of 'Treatment of male sexual dysfunction'
Effect of continuous positive airway pressure therapy on sexual function and serum testosterone in males with type 2 diabetes and obstructive sleep apnoea.
Knapp A, Myhill PC, Davis WA, Peters KE, Hillman D, Hamilton EJ, Lim EM, Davis TM
Clin Endocrinol (Oxf). 2014;81(2):254.
OBJECTIVE: There have been no studies of the effect of continuous positive airway pressure (CPAP) therapy on erectile dysfunction (ED) and serum testosterone in men with type 2 diabetes and obstructive sleep apnoea (OSA), a patient group at increased risk of ED and hypogonadism.

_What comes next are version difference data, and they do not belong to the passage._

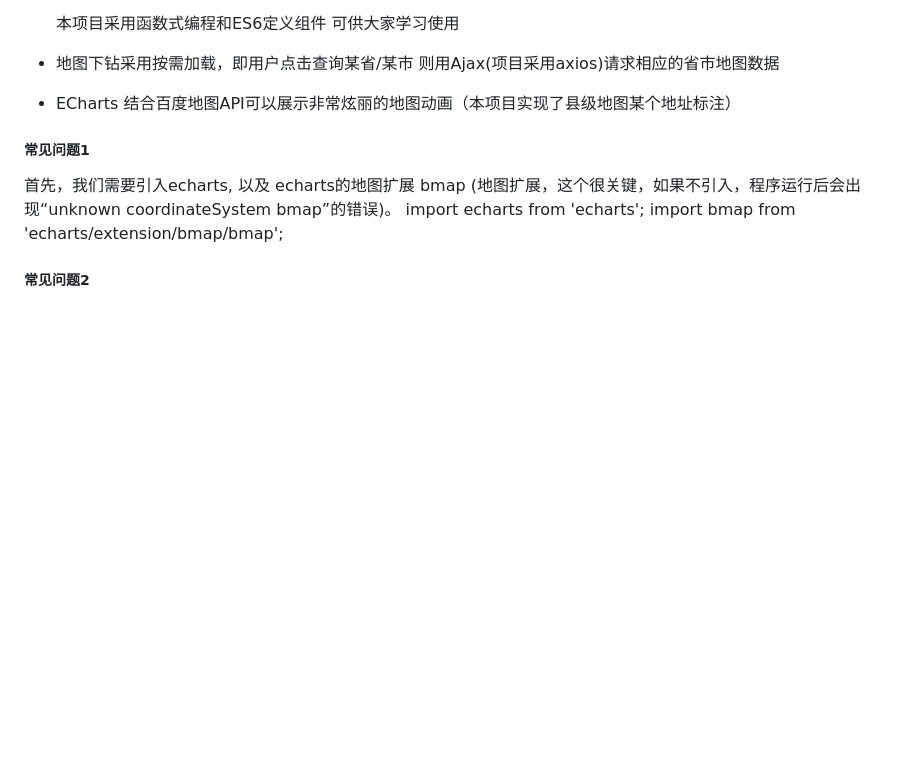
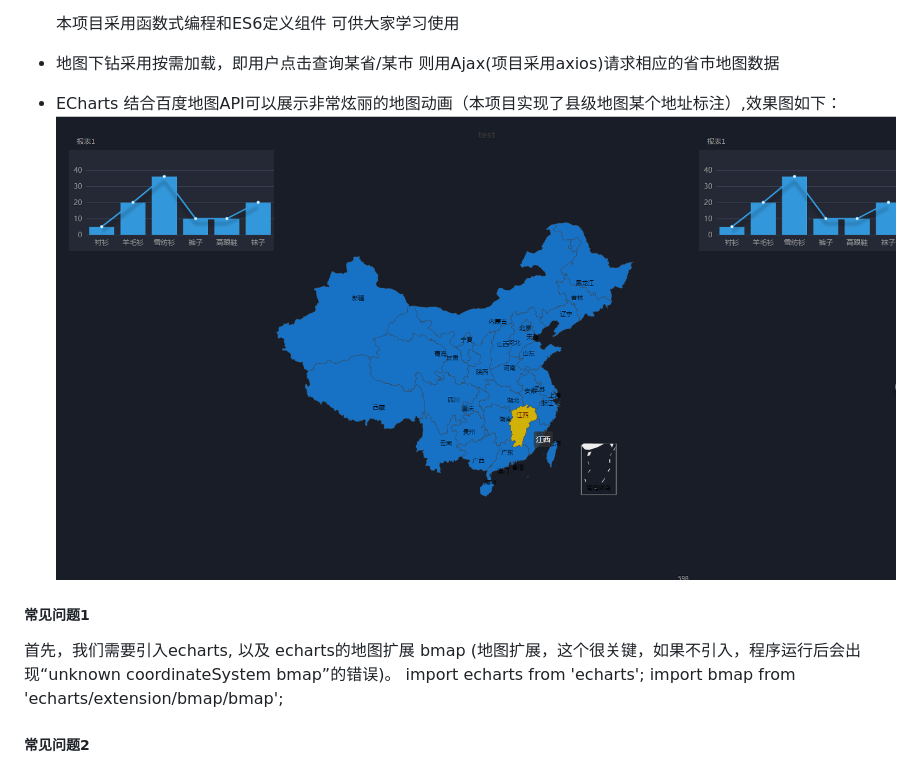
Before and after one commit to ZhiRongYuan/Echarts-based-on-React, a Markdown page: README.md, the part around the change printed below. Rendered like a GitHub page; pictures changed too: show.png (added); blank space fills up the shorter version.

Commit message:
add showImg

```diff
--- a/README.md
+++ b/README.md
@@ -43,7 +43,8 @@
 
 * 地图下钻采用按需加载，即用户点击查询某省/某市 则用Ajax(项目采用axios)请求相应的省市地图数据
 
-* ECharts 结合百度地图API可以展示非常炫丽的地图动画（本项目实现了县级地图某个地址标注）
+* ECharts 结合百度地图API可以展示非常炫丽的地图动画（本项目实现了县级地图某个地址标注）,效果图如下：
+![项目效果图](https://github.com/ZhiRongYuan/Echarts-based-on-React/raw/master/show.png)
 
 ##### 常见问题1 #####
 首先，我们需要引入echarts, 以及 echarts的地图扩展 bmap (地图扩展，这个很关键，如果不引入，程序运行后会出现“unknown coordinateSystem bmap”的错误)。
```
Also changed, not shown: other parts of README.md (+1 -1 lines).
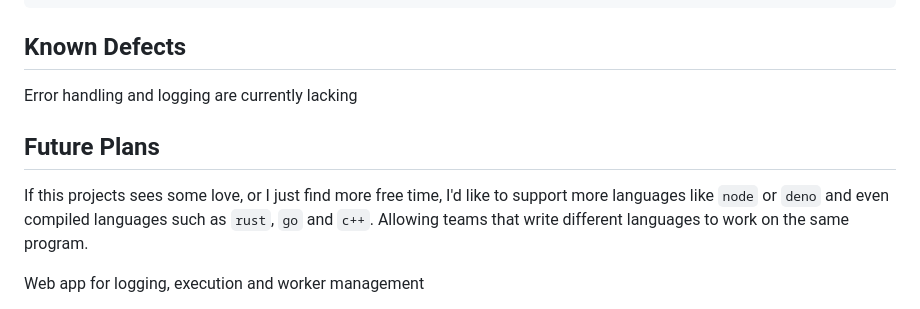
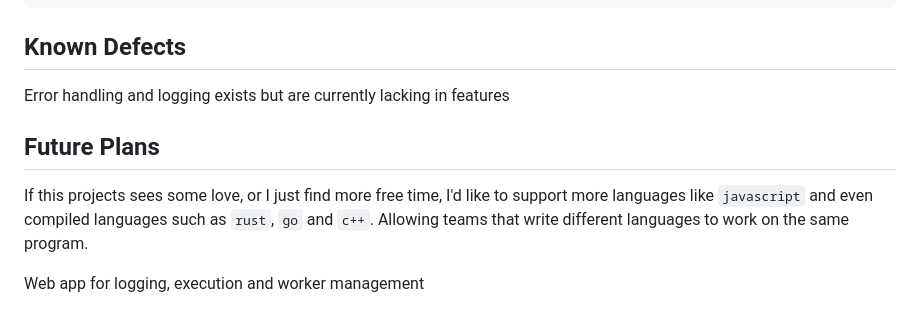
Before and after one commit to daniel-olson-code/buelon, a Markdown page: README.md, the part around the change. Drawn GitHub-style.

Commit message:
docs: Improve clarity in known defects and future plans sections of README.md

```diff
--- a/README.md
+++ b/README.md
@@ -351,14 +351,14 @@ def upload_to_db(data: Dict[str, Union[Dict, List[Dict]]]) -> None:
 
 ## Known Defects
 
-Error handling and logging are currently lacking
+Error handling and logging exists but are currently lacking in features
 
 
 ## Future Plans
 
 If this projects sees some love,
 or I just find more free time,
-I'd like to support more languages like `node` or `deno` and
+I'd like to support more languages like `javascript` and
 even compiled languages such as
 `rust`, `go` and `c++`.
 Allowing teams that write different
```
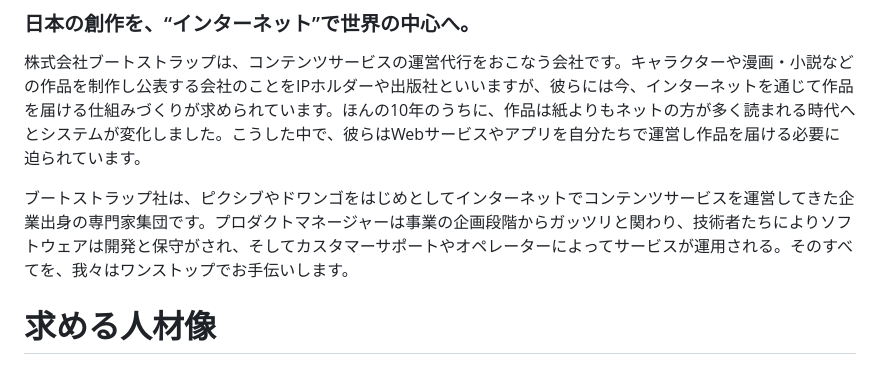
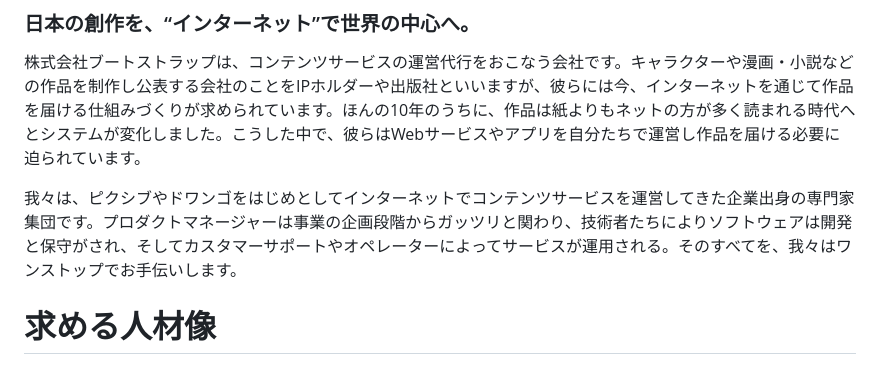
Before and after one commit to bootstrap-inc-jp/corporate-website, a Markdown page: hiring.md, the part around the change. Drawn GitHub-style.

Commit message:
主語を増やしたせいで二段落目がおかしくなったのをなおす

```diff
--- a/hiring.md
+++ b/hiring.md
@@ -4,7 +4,7 @@
 
 株式会社ブートストラップは、コンテンツサービスの運営代行をおこなう会社です。キャラクターや漫画・小説などの作品を制作し公表する会社のことをIPホルダーや出版社といいますが、彼らには今、インターネットを通じて作品を届ける仕組みづくりが求められています。ほんの10年のうちに、作品は紙よりもネットの方が多く読まれる時代へとシステムが変化しました。こうした中で、彼らはWebサービスやアプリを自分たちで運営し作品を届ける必要に迫られています。
 
-ブートストラップ社は、ピクシブやドワンゴをはじめとしてインターネットでコンテンツサービスを運営してきた企業出身の専門家集団です。プロダクトマネージャーは事業の企画段階からガッツリと関わり、技術者たちによりソフトウェアは開発と保守がされ、そしてカスタマーサポートやオペレーターによってサービスが運用される。そのすべてを、我々はワンストップでお手伝いします。
+我々は、ピクシブやドワンゴをはじめとしてインターネットでコンテンツサービスを運営してきた企業出身の専門家集団です。プロダクトマネージャーは事業の企画段階からガッツリと関わり、技術者たちによりソフトウェアは開発と保守がされ、そしてカスタマーサポートやオペレーターによってサービスが運用される。そのすべてを、我々はワンストップでお手伝いします。
 
 # 求める人材像
 
```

The aim of this study was to determine whether CPAP improves sexual and gonadal function in males with type 2 diabetes and a pre-CPAP apnoea-hypopnoea index>15/h.
DESIGN: Substudy of a trial assessing the effect of 3 months of CPAP on cardiovascular risk in type 2 diabetes.
PATIENTS: Of 35 males starting CPAP, 27 (mean ± SD age 65·4 ± 9·6 years, median [interquartile range]diabetes duration 12·1 [5·2-15·3] years) completed the trial.
MEASUREMENTS: Serum total and free testosterone, responses to the Androgen Deficiency in the Aging Aale (ADAM) and Sexual Health Inventory for Men (SHIM) questionnaires.
RESULTS: There were no significant changes in mean total or free testosterone (baseline concentrations 12·7 ± 4·5 nm and 0·26 ± 0·07 pm, respectively), or SHIM score (baseline 13 [5-17]), after 3 months of CPAP (P > 0·20). The ADAM score (baseline 6·2 ± 2·1) fell after 1 month (to 5·0 ± 2·6) and was maintained at this level at 3 months (P = 0·015). The Epworth Sleepiness Scale score decreased and self-reported physical activity increased over 3 months (P ≤ 0·017) without a change in body mass index (P = 1·00).
CONCLUSIONS: These findings imply that CPAP therapy improves somnolence and promotes exercise in men with type 2 diabetes, but that there is no direct benefit for gonadal or sexual function.
School of Medicine and Pharmacology, University of Western Australia, Fremantle, WA, Australia.